| A wedding feast in Srinagar. The Jammu and Kashmir government, too, has set a limit on items at such feasts. (Reuters file picture)
Karachi, Nov. 29: Wedding guests in India are having a ball, but in Pakistan they are down to a trickle. All because biryanis and kebabs have been scratched off the menu.
Although the wedding season is in full swing in this port city and hundreds of nikaahs are being solemnised every day, attendance has dipped since Pakistan's Supreme Court banned lavish receptions, meals and ceremonies, terming them 'insulting waste and un-Islamic' and making them punishable.
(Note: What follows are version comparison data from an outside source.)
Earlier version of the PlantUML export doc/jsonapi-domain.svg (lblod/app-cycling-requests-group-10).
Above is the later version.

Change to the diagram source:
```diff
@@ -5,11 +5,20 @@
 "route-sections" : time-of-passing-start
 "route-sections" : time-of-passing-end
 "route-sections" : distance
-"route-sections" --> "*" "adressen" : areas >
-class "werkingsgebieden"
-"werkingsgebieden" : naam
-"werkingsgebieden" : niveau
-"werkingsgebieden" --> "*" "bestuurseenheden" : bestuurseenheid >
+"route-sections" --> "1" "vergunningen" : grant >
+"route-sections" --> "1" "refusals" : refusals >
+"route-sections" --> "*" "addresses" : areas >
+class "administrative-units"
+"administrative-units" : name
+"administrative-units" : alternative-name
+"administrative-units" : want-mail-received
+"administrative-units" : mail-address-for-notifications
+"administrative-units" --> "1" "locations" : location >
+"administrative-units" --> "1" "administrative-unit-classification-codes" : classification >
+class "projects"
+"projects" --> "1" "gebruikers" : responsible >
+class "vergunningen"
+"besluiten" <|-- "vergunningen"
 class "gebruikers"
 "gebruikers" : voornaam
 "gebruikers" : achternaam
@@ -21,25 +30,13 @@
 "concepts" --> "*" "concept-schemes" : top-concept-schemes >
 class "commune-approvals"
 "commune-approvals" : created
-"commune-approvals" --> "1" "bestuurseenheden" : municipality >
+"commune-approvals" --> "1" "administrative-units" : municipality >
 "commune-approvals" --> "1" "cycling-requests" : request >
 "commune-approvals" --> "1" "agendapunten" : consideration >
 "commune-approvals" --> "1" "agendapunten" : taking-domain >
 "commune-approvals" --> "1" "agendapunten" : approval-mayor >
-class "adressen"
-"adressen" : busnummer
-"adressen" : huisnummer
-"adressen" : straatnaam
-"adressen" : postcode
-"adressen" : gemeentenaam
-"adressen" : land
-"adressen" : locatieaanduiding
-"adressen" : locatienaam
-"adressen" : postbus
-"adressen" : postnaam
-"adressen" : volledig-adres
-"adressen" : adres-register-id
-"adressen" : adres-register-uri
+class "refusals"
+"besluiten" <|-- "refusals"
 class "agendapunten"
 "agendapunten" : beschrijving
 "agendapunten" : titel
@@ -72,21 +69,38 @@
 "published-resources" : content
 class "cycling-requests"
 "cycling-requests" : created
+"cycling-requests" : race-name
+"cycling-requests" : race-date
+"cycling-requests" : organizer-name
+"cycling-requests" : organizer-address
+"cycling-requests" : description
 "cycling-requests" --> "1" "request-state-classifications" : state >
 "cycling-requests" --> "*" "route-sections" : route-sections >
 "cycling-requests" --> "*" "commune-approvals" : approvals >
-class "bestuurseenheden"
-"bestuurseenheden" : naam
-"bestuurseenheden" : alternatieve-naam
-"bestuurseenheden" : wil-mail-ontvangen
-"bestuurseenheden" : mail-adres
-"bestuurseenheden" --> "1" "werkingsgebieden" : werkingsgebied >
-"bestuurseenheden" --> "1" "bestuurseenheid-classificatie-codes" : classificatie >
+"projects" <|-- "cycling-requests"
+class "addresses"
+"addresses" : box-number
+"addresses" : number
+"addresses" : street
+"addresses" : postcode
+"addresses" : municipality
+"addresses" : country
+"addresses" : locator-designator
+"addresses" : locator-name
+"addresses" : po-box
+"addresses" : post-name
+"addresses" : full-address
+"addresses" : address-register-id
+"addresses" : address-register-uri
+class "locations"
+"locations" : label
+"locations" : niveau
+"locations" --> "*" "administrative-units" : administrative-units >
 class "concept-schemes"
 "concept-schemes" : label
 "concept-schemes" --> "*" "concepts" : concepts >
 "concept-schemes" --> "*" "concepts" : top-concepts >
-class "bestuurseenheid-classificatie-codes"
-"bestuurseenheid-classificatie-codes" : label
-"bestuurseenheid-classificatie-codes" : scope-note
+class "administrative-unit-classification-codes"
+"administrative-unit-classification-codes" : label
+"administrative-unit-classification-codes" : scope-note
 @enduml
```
The 'social reforms' measure has sparked a controversy with caterers, poultry owners, meat suppliers, decorators, florists and beauticians ' people associated with weddings ' launching a media blitz against the drive. According to them, such a course would deprive 'millions' of their rightful wages, increase corruption and make 'masses unsocial'.
Amjad Khawaja, a meat supplier in Hyderi area here, seethed with indignation. 'Imagine a wedding reception without the aroma of kebabs, assortment of lamb meat, chicken changezi, dampukht biryani, muzafir. Nobody wants to attend a wedding where only kulfi, Kashmiri chai or cookies are served.'
The contrast with India could not be more stark. In Calcutta, the spread at a recent wedding included Italian, Lebanese and Thai delicacies. In Delhi, planners have run riot with themes. One planner has flown in 12 giraffes and Zulu dancers from South Africa. Another theme that was being planned was a red sun with huge transparent tents with curtains of exotic flowers flown in from Bangkok. The Indian wedding industry is estimated around Rs 10,000 crore ' the annual outlay for Delhi in the Tenth Plan.
If the average Pakistani is chafing at the austerity measures, reformists back the move to the hilt. Columnist Nusrat Nasurullah said: 'It is a good opportunity to reflect upon the culture of waste, ostentatious display of wealth, power, elitism, clout and the subsequent humiliation of the have-nots'.'
Nusrat's arguments have been challenged in private talks and in letters-to-the-editor columns. Usman Arif, who lives in Gulshan-e-Iqbal, wondered why the 'honourable court' was restricting austerity drive to marriages. 'What about vulgar display of wealth by our army generals, bureaucrats and politicians' What about usage of air conditioners, bullet-proof cars, foreign junkets' Is it not insulting waste'
Journalist Naufil Khan said in 1990s, then Prime Minister Nawaz Sharief had introduced an ordinance to curb extravaganza in marriages. It created a stir but, over the passage of time, it was never imposed. Last month, a petitioner moved the court seeking its directive on the ordinance.
The All Pakistan Memon Federation, a caste-based body whose members form a sizeable chunk of Karachi's population, issued a newspaper advertisement endorsing the verdict.
Its chief Haji Qasim Khanani cautioned the court and the executive about society's 'manipulative trait'. He said he had 'personal knowledge' of several 'techniques' being adopted to circumvent the ban. 'One way is to bribe police and other law-enforcement agencies. Also, meals are being served in the guise of birthday bashes and aquiqa (a Muslim occasion to mark the naming of a child). Funnily, most marriages these days are coinciding with birthdays of the bride or the groom or somebody close in the family.'